EXERCISE AIM
In the material below, find each line with the word "selectedValue" and copy it.

DATA EXCERPTS
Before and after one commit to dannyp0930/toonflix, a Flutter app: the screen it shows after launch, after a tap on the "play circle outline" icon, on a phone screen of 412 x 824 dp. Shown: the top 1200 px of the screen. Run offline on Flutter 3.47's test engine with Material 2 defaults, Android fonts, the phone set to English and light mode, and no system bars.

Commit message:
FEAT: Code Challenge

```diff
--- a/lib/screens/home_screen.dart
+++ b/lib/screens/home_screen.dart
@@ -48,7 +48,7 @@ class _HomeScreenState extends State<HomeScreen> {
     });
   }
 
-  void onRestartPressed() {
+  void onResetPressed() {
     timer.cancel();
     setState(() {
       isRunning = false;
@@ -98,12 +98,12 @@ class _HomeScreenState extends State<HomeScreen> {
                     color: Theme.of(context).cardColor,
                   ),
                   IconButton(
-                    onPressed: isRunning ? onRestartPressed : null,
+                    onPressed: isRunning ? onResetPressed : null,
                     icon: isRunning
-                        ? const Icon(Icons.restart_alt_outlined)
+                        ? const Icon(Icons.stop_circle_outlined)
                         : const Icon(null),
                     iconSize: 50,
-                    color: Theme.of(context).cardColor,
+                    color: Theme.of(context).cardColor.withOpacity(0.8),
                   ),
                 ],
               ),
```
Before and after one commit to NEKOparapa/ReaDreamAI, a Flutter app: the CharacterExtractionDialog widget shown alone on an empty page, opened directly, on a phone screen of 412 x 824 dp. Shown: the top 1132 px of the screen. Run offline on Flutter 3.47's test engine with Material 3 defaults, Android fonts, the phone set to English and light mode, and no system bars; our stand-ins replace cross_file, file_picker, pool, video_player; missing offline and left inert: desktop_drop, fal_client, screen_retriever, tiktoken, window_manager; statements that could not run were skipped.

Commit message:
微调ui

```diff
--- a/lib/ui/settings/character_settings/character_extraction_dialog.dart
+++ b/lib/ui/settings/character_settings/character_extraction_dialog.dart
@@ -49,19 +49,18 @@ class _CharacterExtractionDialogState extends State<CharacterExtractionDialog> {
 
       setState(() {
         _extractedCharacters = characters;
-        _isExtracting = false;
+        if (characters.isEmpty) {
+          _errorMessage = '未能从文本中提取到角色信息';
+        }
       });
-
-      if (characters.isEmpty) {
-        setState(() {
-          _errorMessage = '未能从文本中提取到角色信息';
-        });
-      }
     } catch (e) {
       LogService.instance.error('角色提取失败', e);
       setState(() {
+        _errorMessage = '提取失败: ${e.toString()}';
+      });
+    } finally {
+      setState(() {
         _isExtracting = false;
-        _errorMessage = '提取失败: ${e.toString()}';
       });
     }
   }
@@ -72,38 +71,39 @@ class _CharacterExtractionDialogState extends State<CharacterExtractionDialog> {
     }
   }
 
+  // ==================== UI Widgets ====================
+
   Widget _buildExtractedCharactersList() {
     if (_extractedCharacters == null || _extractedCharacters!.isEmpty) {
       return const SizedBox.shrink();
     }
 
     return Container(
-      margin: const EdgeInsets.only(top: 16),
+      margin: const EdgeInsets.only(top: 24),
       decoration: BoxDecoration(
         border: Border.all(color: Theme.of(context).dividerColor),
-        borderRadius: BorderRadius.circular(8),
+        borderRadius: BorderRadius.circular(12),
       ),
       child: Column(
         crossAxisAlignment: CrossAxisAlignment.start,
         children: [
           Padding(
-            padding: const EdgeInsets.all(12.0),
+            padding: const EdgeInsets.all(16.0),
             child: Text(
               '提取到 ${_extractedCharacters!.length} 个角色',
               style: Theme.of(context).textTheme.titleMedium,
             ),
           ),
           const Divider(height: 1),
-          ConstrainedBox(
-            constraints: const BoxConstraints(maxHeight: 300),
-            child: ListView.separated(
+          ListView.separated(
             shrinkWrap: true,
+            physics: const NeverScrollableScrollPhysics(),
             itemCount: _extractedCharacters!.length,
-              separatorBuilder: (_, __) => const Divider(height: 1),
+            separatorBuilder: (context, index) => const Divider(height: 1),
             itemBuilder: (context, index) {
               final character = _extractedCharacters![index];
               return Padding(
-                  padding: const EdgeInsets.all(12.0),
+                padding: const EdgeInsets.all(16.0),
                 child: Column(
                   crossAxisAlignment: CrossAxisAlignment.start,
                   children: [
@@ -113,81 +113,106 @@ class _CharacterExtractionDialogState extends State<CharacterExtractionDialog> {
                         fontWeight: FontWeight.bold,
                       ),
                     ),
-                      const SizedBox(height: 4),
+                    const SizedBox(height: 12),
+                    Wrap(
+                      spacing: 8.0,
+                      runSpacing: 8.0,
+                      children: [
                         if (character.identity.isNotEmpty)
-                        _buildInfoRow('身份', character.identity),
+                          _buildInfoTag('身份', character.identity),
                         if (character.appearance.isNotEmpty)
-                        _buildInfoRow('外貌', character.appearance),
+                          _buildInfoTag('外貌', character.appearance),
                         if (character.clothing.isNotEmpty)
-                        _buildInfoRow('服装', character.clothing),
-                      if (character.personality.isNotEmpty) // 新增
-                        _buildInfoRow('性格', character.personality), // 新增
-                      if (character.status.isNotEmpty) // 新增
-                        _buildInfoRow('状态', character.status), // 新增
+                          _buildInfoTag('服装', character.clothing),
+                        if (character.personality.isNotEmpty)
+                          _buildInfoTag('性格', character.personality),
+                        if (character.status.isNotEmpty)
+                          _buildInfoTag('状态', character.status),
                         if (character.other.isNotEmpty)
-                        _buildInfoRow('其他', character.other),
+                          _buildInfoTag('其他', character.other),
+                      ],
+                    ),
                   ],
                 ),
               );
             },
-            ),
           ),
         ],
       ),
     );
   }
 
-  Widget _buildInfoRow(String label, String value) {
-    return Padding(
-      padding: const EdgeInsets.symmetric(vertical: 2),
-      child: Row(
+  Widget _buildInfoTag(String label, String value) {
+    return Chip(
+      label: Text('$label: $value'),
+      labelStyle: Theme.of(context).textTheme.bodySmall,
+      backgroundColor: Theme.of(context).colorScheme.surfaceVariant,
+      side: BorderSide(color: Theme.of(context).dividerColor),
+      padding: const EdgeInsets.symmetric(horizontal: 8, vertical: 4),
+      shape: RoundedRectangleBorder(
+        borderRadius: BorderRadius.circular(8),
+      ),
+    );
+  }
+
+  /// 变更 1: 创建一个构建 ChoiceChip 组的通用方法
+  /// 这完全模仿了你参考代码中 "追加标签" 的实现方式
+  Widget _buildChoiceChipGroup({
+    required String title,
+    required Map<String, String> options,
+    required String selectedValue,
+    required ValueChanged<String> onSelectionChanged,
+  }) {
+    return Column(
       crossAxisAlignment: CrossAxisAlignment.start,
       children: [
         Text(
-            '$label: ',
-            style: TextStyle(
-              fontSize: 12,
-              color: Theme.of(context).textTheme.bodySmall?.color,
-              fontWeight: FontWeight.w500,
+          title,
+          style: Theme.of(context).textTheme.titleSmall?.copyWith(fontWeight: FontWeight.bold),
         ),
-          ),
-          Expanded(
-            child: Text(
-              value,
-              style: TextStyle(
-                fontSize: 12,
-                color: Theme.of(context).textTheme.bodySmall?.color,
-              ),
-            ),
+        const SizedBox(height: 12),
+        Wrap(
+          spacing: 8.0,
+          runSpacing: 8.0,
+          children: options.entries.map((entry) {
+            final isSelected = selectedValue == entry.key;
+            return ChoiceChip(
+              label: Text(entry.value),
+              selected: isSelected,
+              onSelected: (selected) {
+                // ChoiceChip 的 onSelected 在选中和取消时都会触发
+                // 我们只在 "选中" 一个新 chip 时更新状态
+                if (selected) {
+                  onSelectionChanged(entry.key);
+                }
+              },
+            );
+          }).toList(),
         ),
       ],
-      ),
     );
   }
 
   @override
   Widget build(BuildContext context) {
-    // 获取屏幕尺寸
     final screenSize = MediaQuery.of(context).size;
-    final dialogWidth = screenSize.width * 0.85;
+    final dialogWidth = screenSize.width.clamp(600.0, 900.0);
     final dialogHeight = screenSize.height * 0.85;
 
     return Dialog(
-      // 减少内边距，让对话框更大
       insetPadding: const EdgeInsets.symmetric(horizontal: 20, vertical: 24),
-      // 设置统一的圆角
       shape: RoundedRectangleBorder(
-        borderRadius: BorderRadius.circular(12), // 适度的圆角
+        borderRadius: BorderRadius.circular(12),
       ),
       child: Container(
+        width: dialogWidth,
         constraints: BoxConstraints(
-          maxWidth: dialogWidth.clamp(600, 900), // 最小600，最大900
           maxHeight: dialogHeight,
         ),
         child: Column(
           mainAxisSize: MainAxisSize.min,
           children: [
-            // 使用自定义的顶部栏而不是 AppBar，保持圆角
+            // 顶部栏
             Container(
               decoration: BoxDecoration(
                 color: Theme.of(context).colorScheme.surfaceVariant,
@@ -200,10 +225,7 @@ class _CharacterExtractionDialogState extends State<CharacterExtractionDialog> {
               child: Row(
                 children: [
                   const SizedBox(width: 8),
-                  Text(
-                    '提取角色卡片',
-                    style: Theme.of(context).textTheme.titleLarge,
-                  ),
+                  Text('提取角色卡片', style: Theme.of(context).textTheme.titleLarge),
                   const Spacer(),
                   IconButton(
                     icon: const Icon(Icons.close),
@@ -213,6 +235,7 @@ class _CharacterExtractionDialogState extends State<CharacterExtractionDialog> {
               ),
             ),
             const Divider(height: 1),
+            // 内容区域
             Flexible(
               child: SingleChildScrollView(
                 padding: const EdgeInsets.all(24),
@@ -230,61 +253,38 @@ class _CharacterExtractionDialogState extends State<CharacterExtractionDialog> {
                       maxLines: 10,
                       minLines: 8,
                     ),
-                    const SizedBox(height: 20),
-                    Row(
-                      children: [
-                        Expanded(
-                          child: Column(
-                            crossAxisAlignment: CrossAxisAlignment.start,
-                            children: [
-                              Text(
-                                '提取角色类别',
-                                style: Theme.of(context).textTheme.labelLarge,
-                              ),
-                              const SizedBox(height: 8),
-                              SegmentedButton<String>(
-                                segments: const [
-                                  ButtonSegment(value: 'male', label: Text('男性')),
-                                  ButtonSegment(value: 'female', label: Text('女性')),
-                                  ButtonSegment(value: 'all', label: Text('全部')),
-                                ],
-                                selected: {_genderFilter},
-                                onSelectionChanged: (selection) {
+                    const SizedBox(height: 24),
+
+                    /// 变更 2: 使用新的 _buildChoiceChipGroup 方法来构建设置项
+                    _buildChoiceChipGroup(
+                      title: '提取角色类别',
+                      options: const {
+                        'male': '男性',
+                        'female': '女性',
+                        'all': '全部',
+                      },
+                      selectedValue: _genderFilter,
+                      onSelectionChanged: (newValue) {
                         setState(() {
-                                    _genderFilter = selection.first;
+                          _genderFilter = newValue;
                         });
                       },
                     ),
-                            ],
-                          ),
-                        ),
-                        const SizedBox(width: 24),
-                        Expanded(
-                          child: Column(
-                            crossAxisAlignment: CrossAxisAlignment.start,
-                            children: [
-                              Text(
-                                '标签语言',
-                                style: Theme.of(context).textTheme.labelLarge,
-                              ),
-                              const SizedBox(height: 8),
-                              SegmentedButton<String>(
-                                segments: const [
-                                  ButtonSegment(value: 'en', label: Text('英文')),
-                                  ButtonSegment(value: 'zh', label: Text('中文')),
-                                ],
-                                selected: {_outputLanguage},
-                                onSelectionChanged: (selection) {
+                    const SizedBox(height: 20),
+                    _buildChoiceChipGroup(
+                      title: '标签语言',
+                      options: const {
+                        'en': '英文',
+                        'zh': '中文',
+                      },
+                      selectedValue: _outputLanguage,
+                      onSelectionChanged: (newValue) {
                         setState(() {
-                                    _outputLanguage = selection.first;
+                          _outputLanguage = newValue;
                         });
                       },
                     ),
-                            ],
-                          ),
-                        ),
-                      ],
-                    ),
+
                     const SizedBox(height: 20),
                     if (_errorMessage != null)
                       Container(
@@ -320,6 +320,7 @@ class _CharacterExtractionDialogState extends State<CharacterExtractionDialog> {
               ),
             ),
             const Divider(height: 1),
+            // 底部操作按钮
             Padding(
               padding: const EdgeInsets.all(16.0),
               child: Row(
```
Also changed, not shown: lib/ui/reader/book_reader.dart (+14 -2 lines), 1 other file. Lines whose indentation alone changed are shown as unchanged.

EXERCISE RESPONSE
+    required String selectedValue,
+            final isSelected = selectedValue == entry.key;
+                      selectedValue: _genderFilter,
+                      selectedValue: _outputLanguage,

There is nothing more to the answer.